As an internationally respected interpreter of the works of Richard Strauss and Britten, what excites you about the music of these composers?
One of the things I love about this music is the challenge in learning it. It always amazes me how the notes on the pages, which at first make very little sense, begin to merge into meaningful phrases. Strauss and Britten have a great way of illustrating an emotion or a sense of place and time in their music. I couldn’t tell you why. I’m sure a musicologist could explain it. It’s just a feeling you get. Those soaring lines of Strauss are a dream to sing as a soprano and the thrill of getting with the orchestra for the first time on a piece such as Elektra (favourite and dream role), is what makes it all worthwhile.
What advice would you give early-career singers who are setting out on a career in performance?
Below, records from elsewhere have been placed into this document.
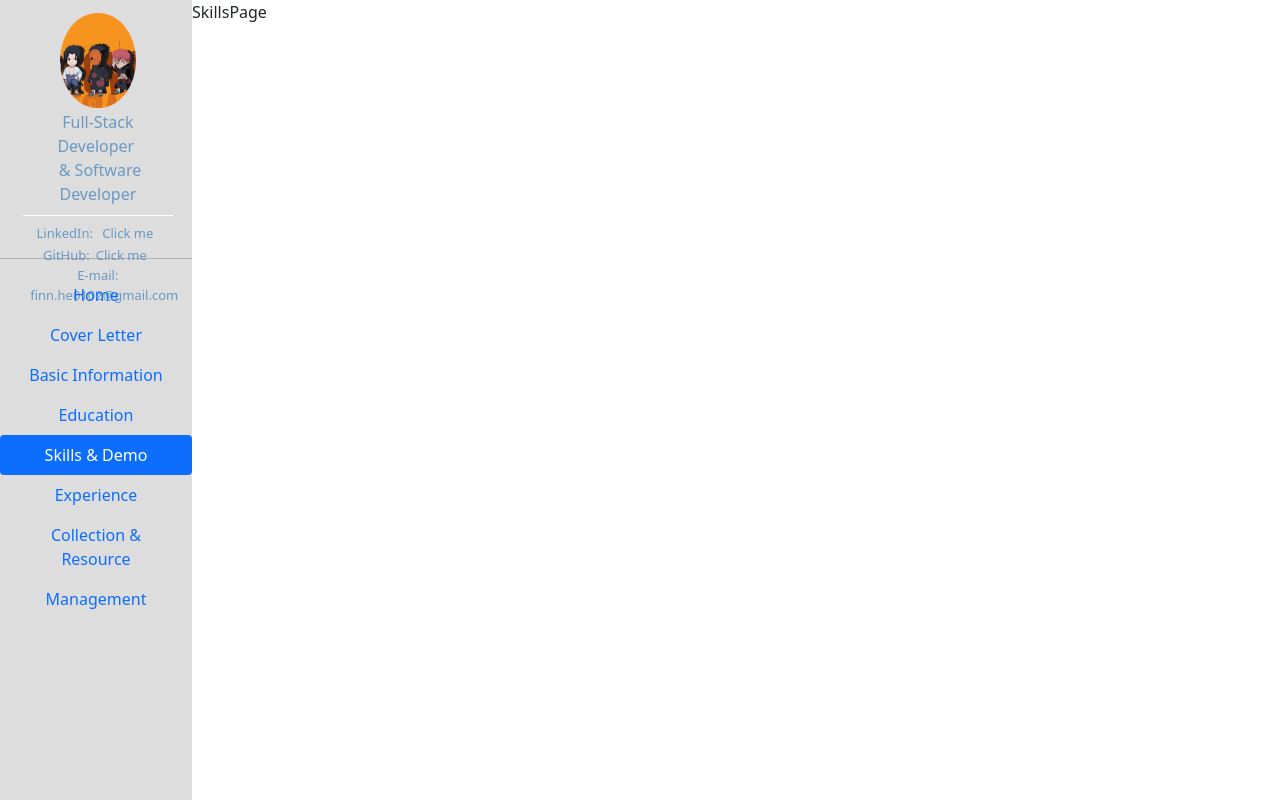
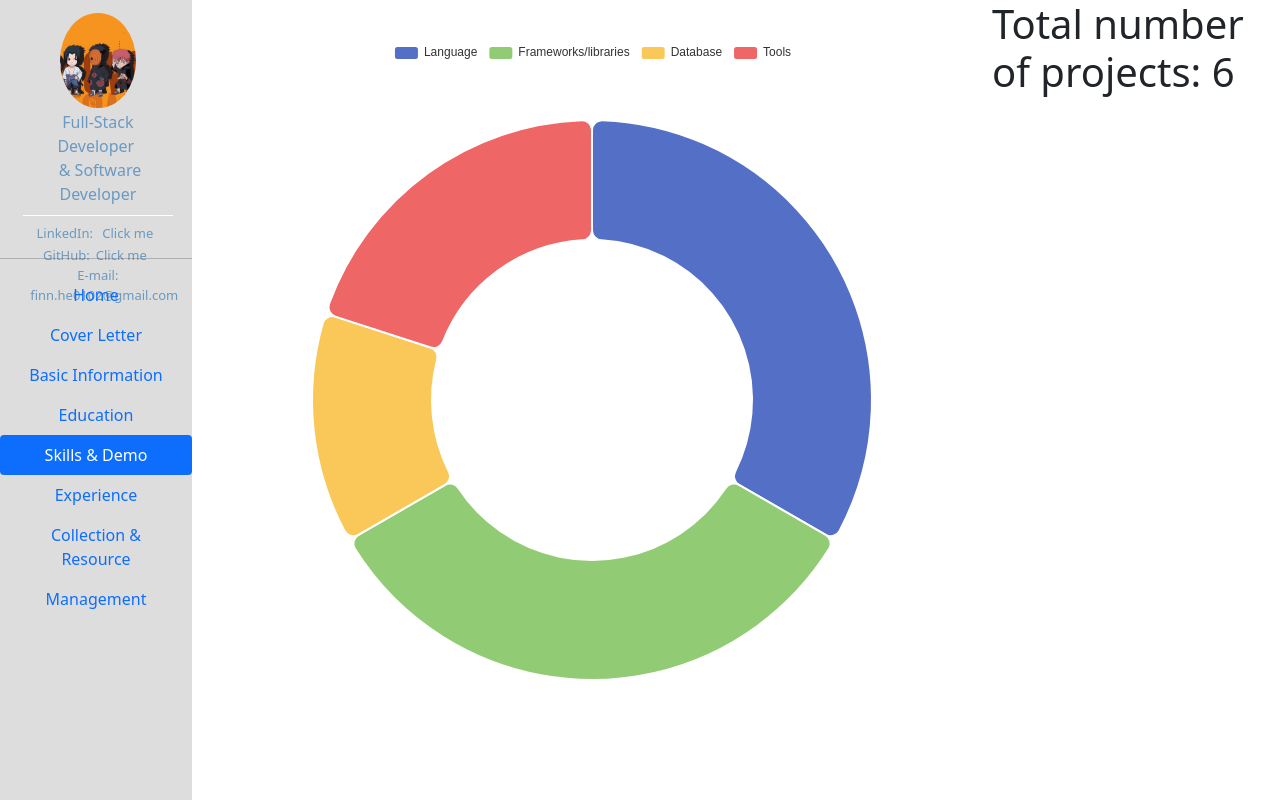
Before and after one commit to FinnHZ/reactCV, a React (Create React App) app in the folder frontend/: page /Skills in a window 1280 px wide. Both pictures are taken after a click on the button "validateCode". Built offline with nearby package versions, Linux system fonts and the light colour scheme.

Commit message:
skills main chart

```diff
--- /dev/null
+++ b/frontend/src/pages/Skills_Pg/index.css
@@ -0,0 +1,3 @@
+#mainChart{
+    float: left;
+}
--- a/frontend/src/pages/Skills_Pg/index.jsx
+++ b/frontend/src/pages/Skills_Pg/index.jsx
@@ -1,9 +1,85 @@
 import React, { Component } from 'react'
+import * as echarts from 'echarts';
+import "./index.css"
+
+// import ReactEcharts from "echarts-for-react";
+// import CustomBreadcrumb from '@/components/CustomBreadcrumb'
 
 export default class SkillsPage extends Component {
+
+  state ={numProjects: 0}
+
+  componentDidMount() {
+    const skillsDistribution = [   // this data should be from the axios data of backend
+      { value: 5, name: 'Language' },
+      { value: 5, name: 'Frameworks/libraries' },
+      { value: 2, name: 'Database' },
+      { value: 3, name: 'Tools' }
+    ]
+
+    const numOfProjects = 6
+    this.setState({numProjects: numOfProjects})
+
+    this.initMap(skillsDistribution) // 初始化图表数据
+  }
+
+
+  initMap = (dataArr) => {
+    let option
+    let myChart = echarts.init(document.getElementById('mainChart'));
+    option = {
+      tooltip: {
+        trigger: 'item'
+      },
+      legend: {
+        top: '5%',
+        left: 'center'
+      },
+      series: [
+        {
+          name: 'Skills Distribution',
+          type: 'pie',
+          radius: ['40%', '70%'],
+          avoidLabelOverlap: false,
+          itemStyle: {
+            borderRadius: 10,
+            borderColor: '#fff',
+            borderWidth: 2
+          },
+          label: {
+            show: false,
+            position: 'center'
+          },
+          emphasis: {
+            label: {
+              show: true,
+              fontSize: '40',
+              fontWeight: 'bold'
+            }
+          },
+          labelLine: {
+            show: false
+          },
+          data: dataArr
+        }
+      ]
+    };
+    myChart.setOption(option); // 绘制画布
+
+    myChart.on('click', function (param) {
+      console.log(param)
+    });
+  }
+
+
+
   render() {
+    const {numProjects} = this.state
     return (
-      <div>SkillsPage</div>
+      <div>
+        <div id="mainChart" style={{flex: 1, height: '800px', width: '800px'}} ></div>
+        <h1>Total number of projects: {numProjects}</h1>
+      </div>
     )
   }
 }
--- a/frontend/src/pages/SmallExpTech_Pg/index.jsx
+++ b/frontend/src/pages/SmallExpTech_Pg/index.jsx
@@ -13,7 +13,7 @@ export default class SmallExpTechPage extends Component {
         id:"k0",
         workCompany:"Lincoln University , Canterbury",
         workDate:"Mar 2021- Apr 2021",
-        workPosition:"Full-stack developer. (Python, Flask, PostgreSQL, HTML, CSS, Jira, GitHub)",
+        workPosition:"Full-stack developer. - Python, Flask, PostgreSQL, HTML, CSS, Jira, GitHub",
         workDescription:["A simulation web project for Lincoln University gym management system.",
                         "Get the requirements from simulation customer's interview document.",
                         "Create an information management system with a different access level.",
@@ -25,7 +25,7 @@ export default class SmallExpTechPage extends Component {
         id:"k1",
         workCompany:"Lincoln University , Canterbury",
         workDate:"May 2021 - Jun 2021",
-        workPosition:"Full-stack except database (Python, Flask, PostgreSQL, HTML, CSS, eChart, JavaScript)",
+        workPosition:"Full-stack except database - Python, Flask, PostgreSQL, HTML, CSS, eChart, JavaScript",
         workDescription:["A data visualization web project for agriculture data.",
                         "Organize the agriculture data and analyze it.",
                         "Visualize the agriculture data from a database.(line chart / bar chart).",
@@ -35,7 +35,7 @@ export default class SmallExpTechPage extends Component {
         id:"k2",
         workCompany:"AuCom Electronics Ltd , Canterbury",
         workDate:"Jul 2021 - Oct 2021",
-        workPosition:"Full-stack developer (Python, Flask, Microsoft SQL server, HTML, CSS, jQuery, eChart)",
+        workPosition:"Full-stack developer - Python, Flask, Microsoft SQL server, HTML, CSS, jQuery, eChart",
         workDescription:["Be responsible for hotel product development and assist over 100 hotels in analyzing hotel operational data and operating hotels.",
                         "A data upload and management web system project.",
                         "Features for analyzing the data of a special type file and uploading it into the database.",
@@ -49,8 +49,8 @@ export default class SmallExpTechPage extends Component {
         id:"k3",
         workCompany:"AuCom Electronics Ltd , Canterbury",
         workDate:"Nov 2021 - Feb 2022",
-        workPosition:" Software developer (Python, Tkinter, Matplsotlib)",
-        workDescription:["A data upload and visualization desk application(software) project.",
+        workPosition:" Software developer - Python, Tkinter",
+        workDescription:["A data upload and visualization desk application(software based on Matplsotlib) project.",
                         "Features for analyzing the data and uploading it.",
                         "Features for monitoring and comparing the dynamic temperature data."
                       ]
@@ -59,10 +59,22 @@ export default class SmallExpTechPage extends Component {
         id:"k4",
         workCompany:"AuCom Electronics Ltd , Canterbury",
         workDate:"Feb 2022 - present",
-        workPosition:" Software developer (C# .Net Framework)",
-        workDescription:["The features extension for a hardware test software.",
+        workPosition:" Software developer - C#",
+        workDescription:["The features extension for a hardware test software(based on .Net Framework).",
                         "Fix older Bugs.",
                         "Make the process of machine work become automatic from manual."
+                      ]
+      },
+      {
+        id:"k5",
+        workCompany:"Self-employee , Canterbury",
+        workDate:"Mar 2022 - present",
+        workPosition:" Full-stack developer - Python, Flask, HTML, CSS, react, eChart",
+        workDescription:["Back-end data process",
+                        "react front-end build",
+                        "Dynamic validation features",
+                        "Dynamic charts",
+                        "Background management channel"
                       ]
       }
     ]
```
Also changed, not shown: frontend/src/components/SkillsDetail_Com/index.jsx (added, +9 -0 lines).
Look after your head while those around you are losing theirs. Mind yourself and listen to your body and your voice, and what it’s telling you. Stay grounded. It’s not life or death. It’s music. Live as normally as you can in the spaces. Keep connected with friends and family. Their lives go on busily while you are away, so it’s up to you to get in touch when you get home. Always have a listening ear to check in with every so often, whether it be a teacher or a vocal coach. They hear you much better than you do yourself. Enjoy it!!